Eligibility: Original, speculative flash fiction under 1000 words written to the month’s theme. The following themes are coming up: August 2018 – parasites; September 2018 – Emily Dickinson’s Because I Could Not Stop for Death; October 2018 – you can see the bone; November 2018 – Security; December 2018 – the final problem.

Caveat: rejection letters are not sent for the flash fiction contests, instead watch the website for the winner published online on the 20th of each month.

What makes this call stand out: flash fiction is a wonderful way to sharpen your skills and keep yourself writing every day between longer stories and editing projects.

Payment: $5.00 American, flat rate.

Submit by: each theme must be submitted by the 15th of the assigned month

Click here to go to the original call for details.

Writerly links worth reading this week:

This article on how one author used multiple points of view well is an excellent lesson in using point of view to further your story.

Mermaid’s Tears is a wonderful piece of non-fiction focusing on a lesser-known aspect of mermaid lore.

Written Word Media created this post about promo-stacking for authors in the marketing phase.

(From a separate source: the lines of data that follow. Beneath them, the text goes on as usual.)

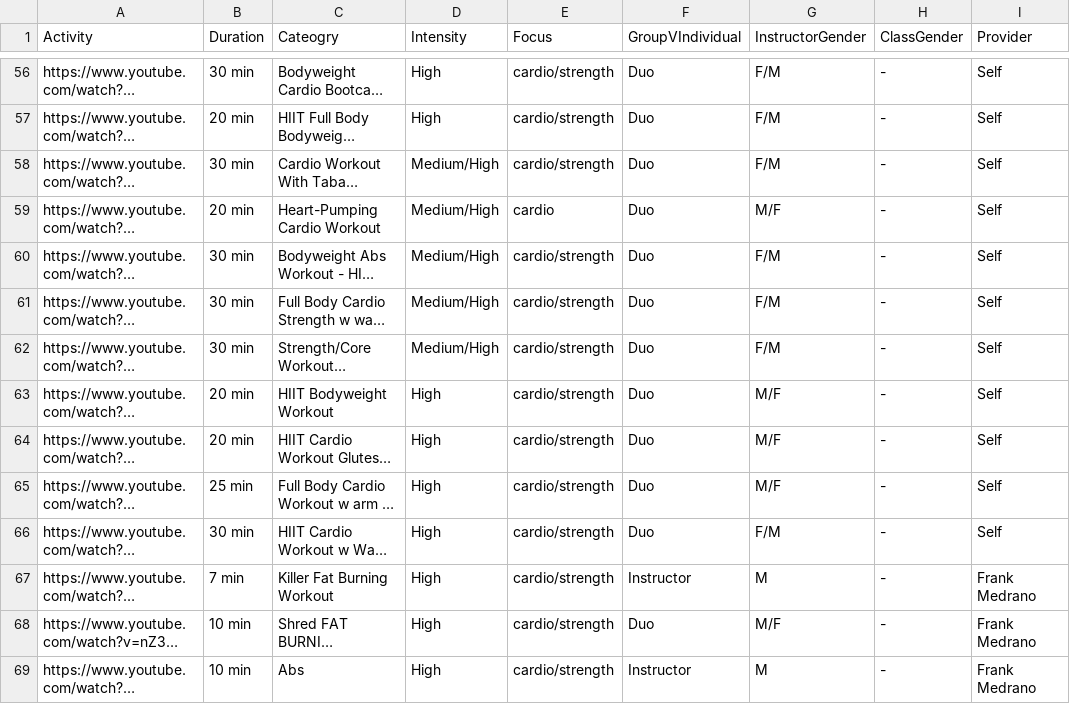
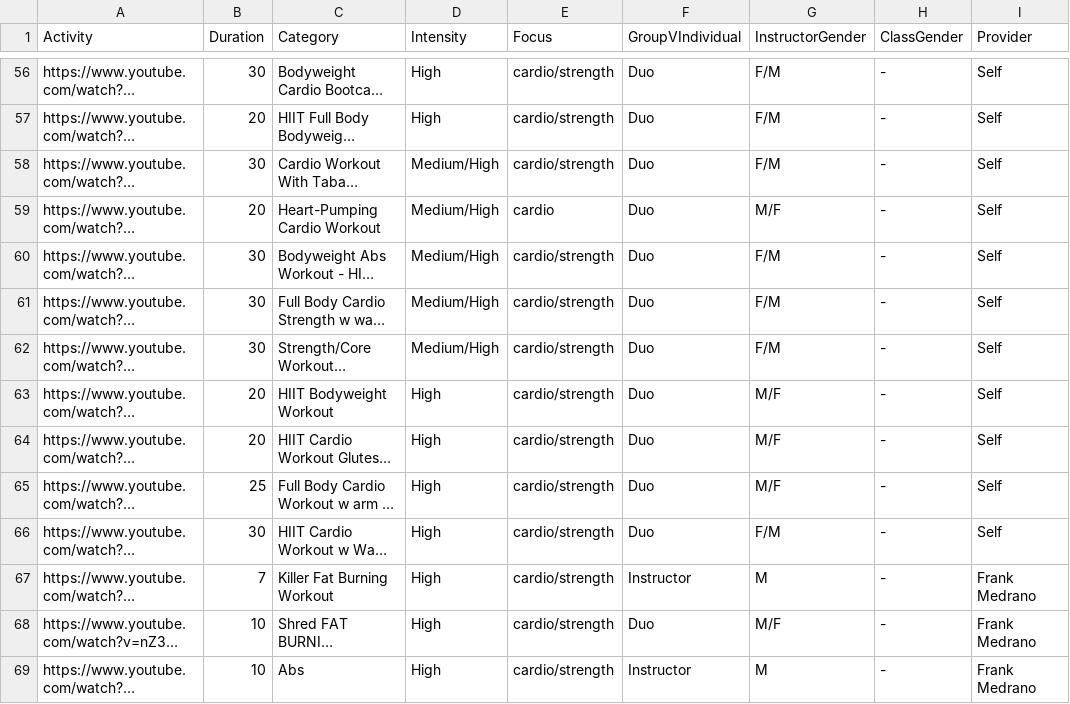
Before and after one commit to AshleyLab/mhc_activity_recommender, a TSV file: activities/ExerciseVideoLinks.tsv, drawn as a sheet; only a part is shown, gaps mark what is left out; long unchanged cells end in …; the diff covers the shown part only; the diff names each change by its address in the sheet, - before the commit and + after, or states it on an @@ line.

```diff
--- a/activities/ExerciseVideoLinks.tsv
+++ b/activities/ExerciseVideoLinks.tsv
-C1: Cateogry
+C1: Category
-B56 (Duration): 30 min
+B56 (Duration): 30
-B57 (Duration): 20 min
+B57 (Duration): 20
-B58 (Duration): 30 min
+B58 (Duration): 30
-B59 (Duration): 20 min
+B59 (Duration): 20
-B60:B62 (Duration): 30 min
+B60:B62 (Duration): 30
-B63:B64 (Duration): 20 min
+B63:B64 (Duration): 20
-B65 (Duration): 25 min
+B65 (Duration): 25
-B66 (Duration): 30 min
+B66 (Duration): 30
-B67 (Duration): 7 min
+B67 (Duration): 7
-B68:B69 (Duration): 10 min
+B68:B69 (Duration): 10
```
Also changed, not shown: 108 edited cells elsewhere in this file, 2 other files.
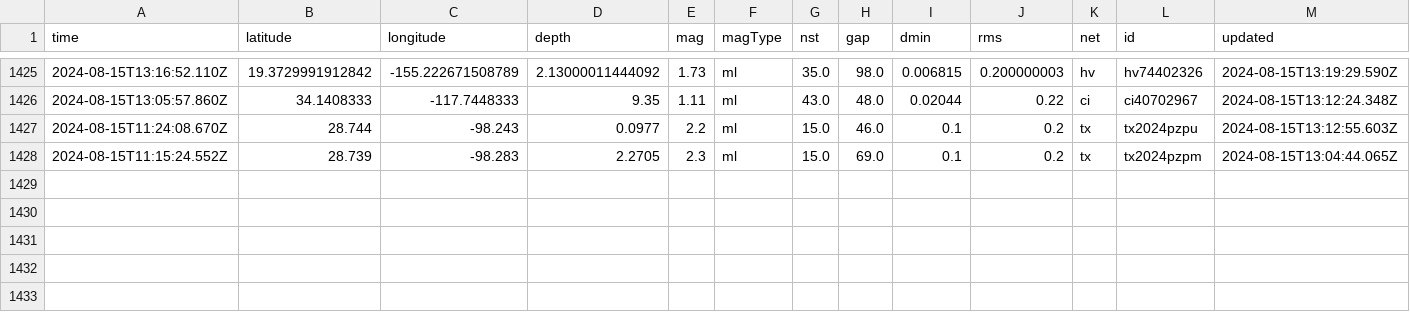
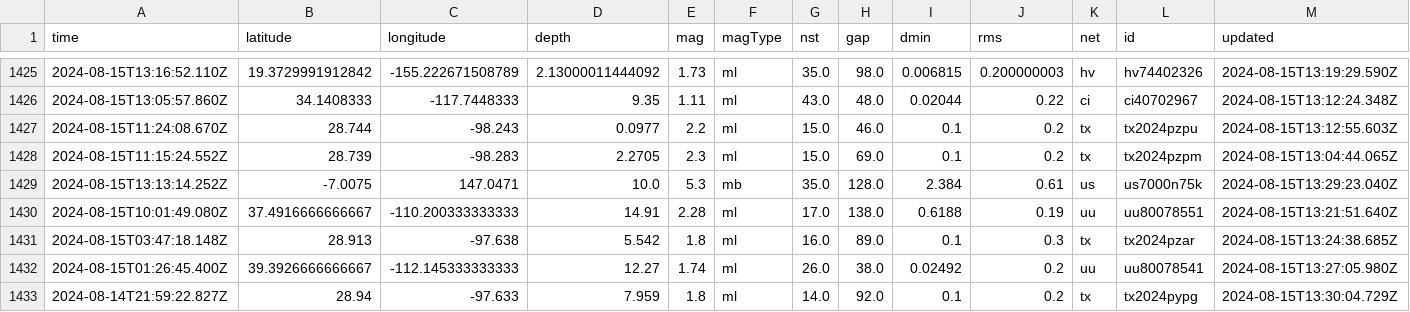
Before and after one commit to HowardTan-repo/demo-github-actions, a CSV file: usgs_main.csv, drawn as a sheet; only a part is shown, gaps mark what is left out; rows hold the shown columns only; the diff names each change by its address in the sheet, - before the commit and + after, or states it on an @@ line.

```diff
--- a/usgs_main.csv
+++ b/usgs_main.csv
+row 1429: 2024-08-15T13:13:14.252Z | -7.0075 | 147.0471 | 10.0 | 5.3 | mb | 35.0 | 128.0 | 2.384 | 0.61 | us | us7000n75k | 2024-08-15T13:29:23.040Z
+row 1430: 2024-08-15T10:01:49.080Z | 37.4916666666667 | -110.200333333333 | 14.91 | 2.28 | ml | 17.0 | 138.0 | 0.6188 | 0.19 | uu | uu80078551 | 2024-08-15T13:21:51.640Z
+row 1431: 2024-08-15T03:47:18.148Z | 28.913 | -97.638 | 5.542 | 1.8 | ml | 16.0 | 89.0 | 0.1 | 0.3 | tx | tx2024pzar | 2024-08-15T13:24:38.685Z
+row 1432: 2024-08-15T01:26:45.400Z | 39.3926666666667 | -112.145333333333 | 12.27 | 1.74 | ml | 26.0 | 38.0 | 0.02492 | 0.2 | uu | uu80078541 | 2024-08-15T13:27:05.980Z
+row 1433: 2024-08-14T21:59:22.827Z | 28.94 | -97.633 | 7.959 | 1.8 | ml | 14.0 | 92.0 | 0.1 | 0.2 | tx | tx2024pypg | 2024-08-15T13:30:04.729Z
```
Also changed, not shown: usgs_current.csv.
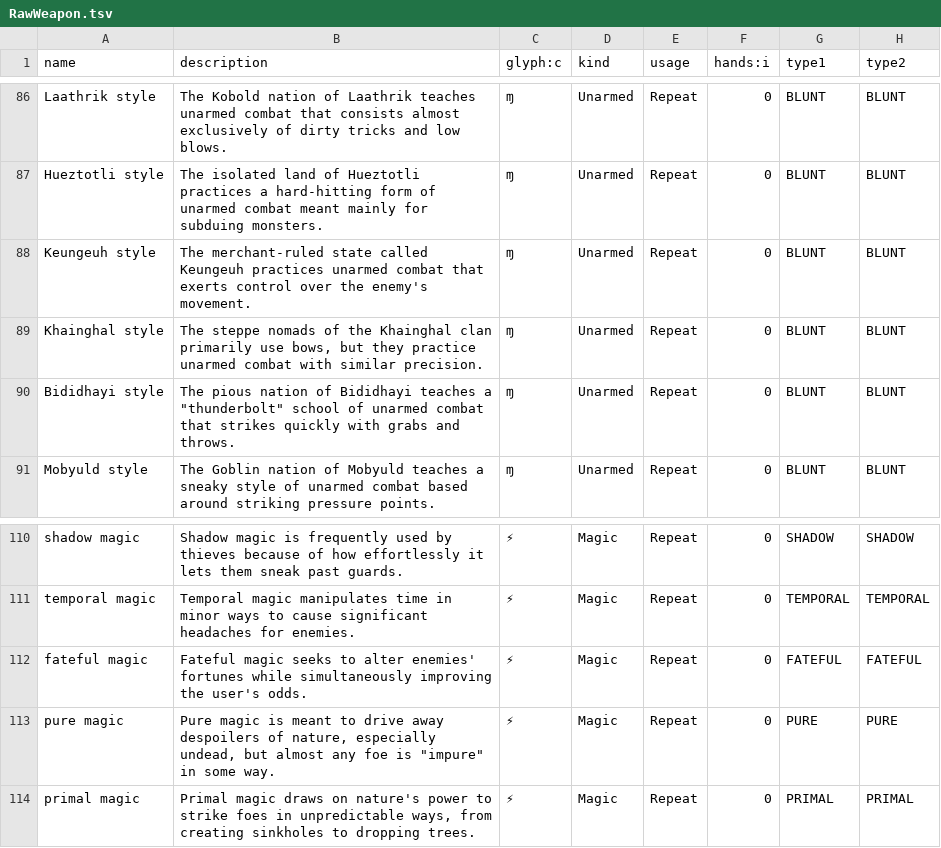
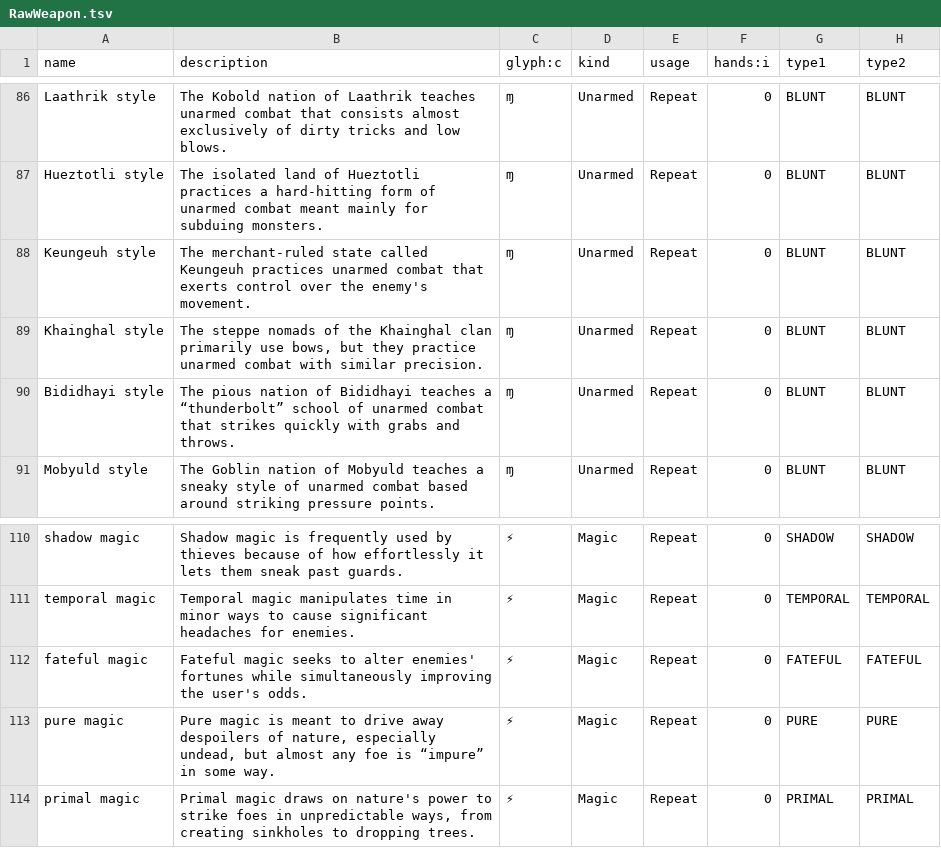
Before and after one commit to yellowstonegames/Epigon, a TSV file: TabLab Combat Data/RawWeapon.tsv, drawn as a sheet; only a part is shown, gaps mark what is left out; the diff names each change by its address in the sheet, - before the commit and + after, or states it on an @@ line.

```diff
--- a/TabLab Combat Data/RawWeapon.tsv
+++ b/TabLab Combat Data/RawWeapon.tsv
-B90 (description): …teaches a "thunderbolt" school of…
+B90 (description): …teaches a “thunderbolt” school of…
-B113 (description): …foe is "impure" in some…
+B113 (description): …foe is “impure” in some…
```
Also changed, not shown: TabLab Combat Data/RawRole.tsv, 2 other files.
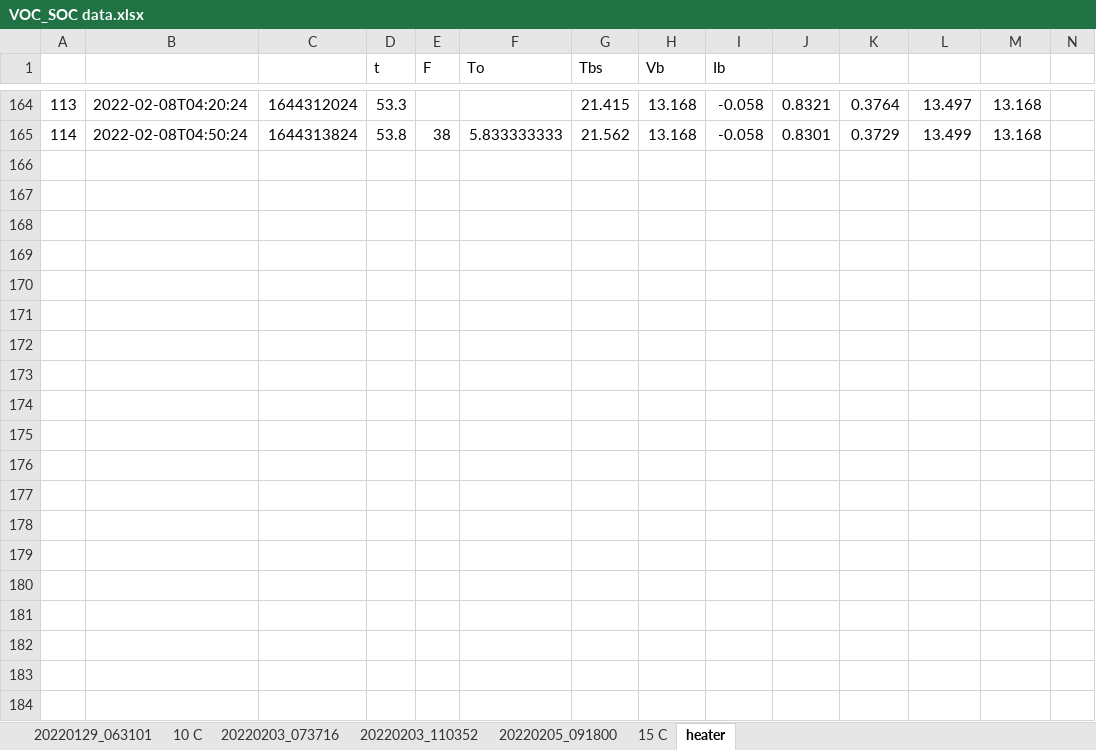
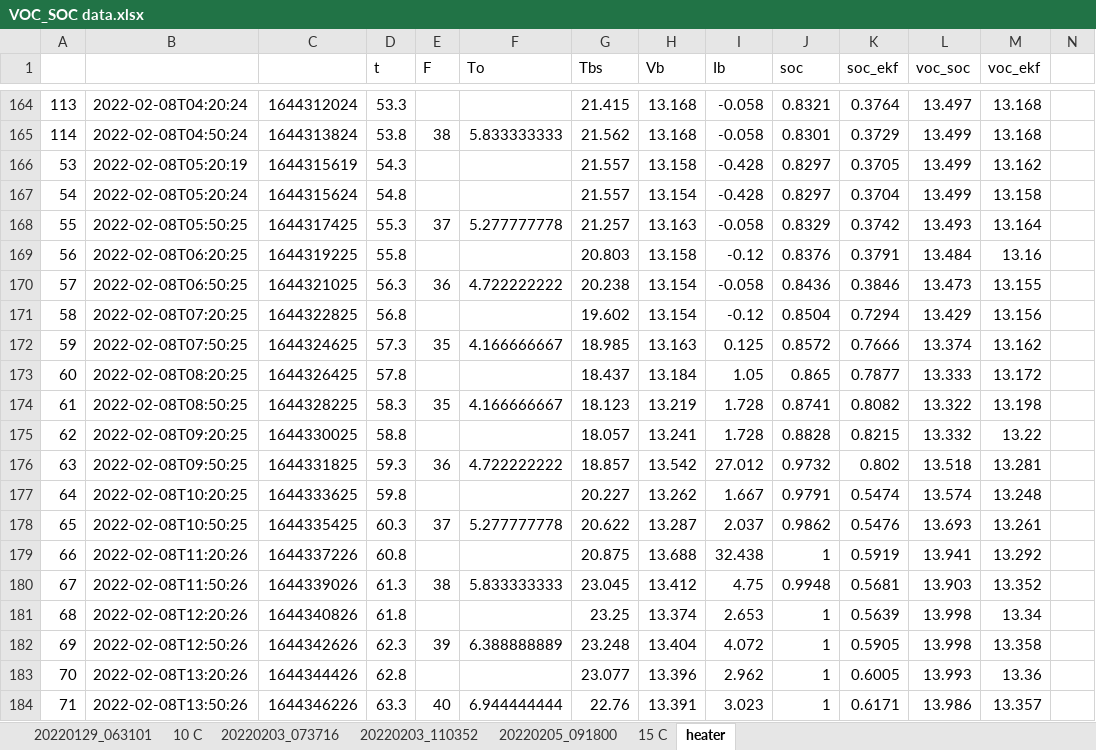
Before and after one commit to davegutz/myStateOfCharge, an Excel workbook: SOC_Photon/dataReduction/VOC_SOC data.xlsx, sheet heater, drawn as a sheet; only a part is shown, gaps mark what is left out; values as stored, in another font and other column widths than the file's, no borders; charts and pictures not drawn; rows hold the shown columns only; the diff covers the shown part only; the diff names each change by its address in the sheet, - before the commit and + after, or states it on an @@ line.

```diff
--- a/SOC_Photon/dataReduction/VOC_SOC data.xlsx (sheet heater)
+++ b/SOC_Photon/dataReduction/VOC_SOC data.xlsx (sheet heater)
-J1: (empty)
+J1: soc
-K1: (empty)
+K1: soc_ekf
-L1: (empty)
+L1: voc_soc
-M1: (empty)
+M1: voc_ekf
+row 166: 53 | 2022-02-08T05:20:19 | 1644315619 | 54.3 |  |  | 21.557 | 13.158 | -0.428 | 0.8297 | 0.3705 | 13.499 | 13.162
+row 167: 54 | 2022-02-08T05:20:24 | 1644315624 | 54.8 |  |  | 21.557 | 13.154 | -0.428 | 0.8297 | 0.3704 | 13.499 | 13.158
+row 168: 55 | 2022-02-08T05:50:25 | 1644317425 | 55.3 | 37 | 5.277777778 | 21.257 | 13.163 | -0.058 | 0.8329 | 0.3742 | 13.493 | 13.164
+row 169: 56 | 2022-02-08T06:20:25 | 1644319225 | 55.8 |  |  | 20.803 | 13.158 | -0.12 | 0.8376 | 0.3791 | 13.484 | 13.16
+row 170: 57 | 2022-02-08T06:50:25 | 1644321025 | 56.3 | 36 | 4.722222222 | 20.238 | 13.154 | -0.058 | 0.8436 | 0.3846 | 13.473 | 13.155
+row 171: 58 | 2022-02-08T07:20:25 | 1644322825 | 56.8 |  |  | 19.602 | 13.154 | -0.12 | 0.8504 | 0.7294 | 13.429 | 13.156
+row 172: 59 | 2022-02-08T07:50:25 | 1644324625 | 57.3 | 35 | 4.166666667 | 18.985 | 13.163 | 0.125 | 0.8572 | 0.7666 | 13.374 | 13.162
+row 173: 60 | 2022-02-08T08:20:25 | 1644326425 | 57.8 |  |  | 18.437 | 13.184 | 1.05 | 0.865 | 0.7877 | 13.333 | 13.172
+row 174: 61 | 2022-02-08T08:50:25 | 1644328225 | 58.3 | 35 | 4.166666667 | 18.123 | 13.219 | 1.728 | 0.8741 | 0.8082 | 13.322 | 13.198
+row 175: 62 | 2022-02-08T09:20:25 | 1644330025 | 58.8 |  |  | 18.057 | 13.241 | 1.728 | 0.8828 | 0.8215 | 13.332 | 13.22
+row 176: 63 | 2022-02-08T09:50:25 | 1644331825 | 59.3 | 36 | 4.722222222 | 18.857 | 13.542 | 27.012 | 0.9732 | 0.802 | 13.518 | 13.281
+row 177: 64 | 2022-02-08T10:20:25 | 1644333625 | 59.8 |  |  | 20.227 | 13.262 | 1.667 | 0.9791 | 0.5474 | 13.574 | 13.248
+row 178: 65 | 2022-02-08T10:50:25 | 1644335425 | 60.3 | 37 | 5.277777778 | 20.622 | 13.287 | 2.037 | 0.9862 | 0.5476 | 13.693 | 13.261
+row 179: 66 | 2022-02-08T11:20:26 | 1644337226 | 60.8 |  |  | 20.875 | 13.688 | 32.438 | 1 | 0.5919 | 13.941 | 13.292
+row 180: 67 | 2022-02-08T11:50:26 | 1644339026 | 61.3 | 38 | 5.833333333 | 23.045 | 13.412 | 4.75 | 0.9948 | 0.5681 | 13.903 | 13.352
+row 181: 68 | 2022-02-08T12:20:26 | 1644340826 | 61.8 |  |  | 23.25 | 13.374 | 2.653 | 1 | 0.5639 | 13.998 | 13.34
+row 182: 69 | 2022-02-08T12:50:26 | 1644342626 | 62.3 | 39 | 6.388888889 | 23.248 | 13.404 | 4.072 | 1 | 0.5905 | 13.998 | 13.358
+row 183: 70 | 2022-02-08T13:20:26 | 1644344426 | 62.8 |  |  | 23.077 | 13.396 | 2.962 | 1 | 0.6005 | 13.993 | 13.36
+row 184: 71 | 2022-02-08T13:50:26 | 1644346226 | 63.3 | 40 | 6.944444444 | 22.76 | 13.391 | 3.023 | 1 | 0.6171 | 13.986 | 13.357
```
Also changed, not shown: 43 added rows elsewhere in this sheet, charts or pictures, 3 other files.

Now’s your chance to vote for the finalists in 2018’s alternate Nobel Prize for Literature. The authors were chosen by a team of Swedish librarians and the laureate will be chosen out of the final four we vote in. Have your say, there are some wonderful authors nominated.